_About this exercise_
Find every line in the records below that contains the word "README", and copy each such line.

Segment Open

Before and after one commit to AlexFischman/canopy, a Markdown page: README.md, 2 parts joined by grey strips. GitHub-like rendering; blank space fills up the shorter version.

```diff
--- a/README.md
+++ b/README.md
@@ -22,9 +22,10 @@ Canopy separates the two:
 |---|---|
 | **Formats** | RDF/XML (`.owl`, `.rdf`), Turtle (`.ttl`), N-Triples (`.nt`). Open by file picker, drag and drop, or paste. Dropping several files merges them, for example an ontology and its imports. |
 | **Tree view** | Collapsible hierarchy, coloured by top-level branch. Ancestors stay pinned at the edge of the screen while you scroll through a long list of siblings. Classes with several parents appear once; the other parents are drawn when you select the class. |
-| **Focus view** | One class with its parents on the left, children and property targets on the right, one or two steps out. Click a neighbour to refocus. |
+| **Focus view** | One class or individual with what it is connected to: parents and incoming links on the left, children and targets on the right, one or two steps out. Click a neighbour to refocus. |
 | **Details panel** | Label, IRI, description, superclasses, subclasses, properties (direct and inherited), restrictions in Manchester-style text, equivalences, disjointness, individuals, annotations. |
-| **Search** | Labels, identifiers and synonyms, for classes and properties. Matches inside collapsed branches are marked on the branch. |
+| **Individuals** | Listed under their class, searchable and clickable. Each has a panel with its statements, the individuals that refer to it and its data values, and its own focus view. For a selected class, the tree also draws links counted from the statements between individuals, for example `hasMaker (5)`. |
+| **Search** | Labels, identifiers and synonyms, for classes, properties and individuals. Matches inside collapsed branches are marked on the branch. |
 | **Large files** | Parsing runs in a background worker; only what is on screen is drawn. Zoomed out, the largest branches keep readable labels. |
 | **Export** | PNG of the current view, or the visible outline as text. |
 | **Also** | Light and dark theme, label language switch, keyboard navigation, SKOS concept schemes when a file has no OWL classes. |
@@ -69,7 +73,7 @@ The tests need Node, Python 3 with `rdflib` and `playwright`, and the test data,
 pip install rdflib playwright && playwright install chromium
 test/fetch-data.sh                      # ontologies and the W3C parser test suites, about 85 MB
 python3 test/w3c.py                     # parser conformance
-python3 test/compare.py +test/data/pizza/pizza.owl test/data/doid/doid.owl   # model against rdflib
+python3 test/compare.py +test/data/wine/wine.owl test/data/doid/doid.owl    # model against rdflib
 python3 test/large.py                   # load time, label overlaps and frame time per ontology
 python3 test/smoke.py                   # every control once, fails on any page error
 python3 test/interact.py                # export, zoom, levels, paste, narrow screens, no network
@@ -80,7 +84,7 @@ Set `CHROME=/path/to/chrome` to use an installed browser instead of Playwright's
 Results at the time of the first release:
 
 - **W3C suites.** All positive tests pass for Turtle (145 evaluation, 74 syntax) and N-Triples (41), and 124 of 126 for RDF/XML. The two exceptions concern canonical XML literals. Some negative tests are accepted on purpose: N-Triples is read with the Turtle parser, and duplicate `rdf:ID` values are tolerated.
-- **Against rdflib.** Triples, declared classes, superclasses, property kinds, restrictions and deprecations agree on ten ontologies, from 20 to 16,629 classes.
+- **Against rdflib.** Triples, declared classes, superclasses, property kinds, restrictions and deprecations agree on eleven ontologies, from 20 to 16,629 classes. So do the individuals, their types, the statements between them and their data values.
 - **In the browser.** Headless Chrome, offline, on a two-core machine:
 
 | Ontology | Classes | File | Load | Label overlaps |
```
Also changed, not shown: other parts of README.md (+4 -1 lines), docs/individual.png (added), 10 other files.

Segment Closed

_Your solution_
Before and after one commit to AlexFischman/canopy, a Markdown page: README.md, 2 parts joined by grey strips. GitHub-like rendering; blank space fills up the shorter version.
--- a/README.md
+++ b/README.md
Also changed, not shown: other parts of README.md (+4 -1 lines), docs/individual.png (added), 10 other files.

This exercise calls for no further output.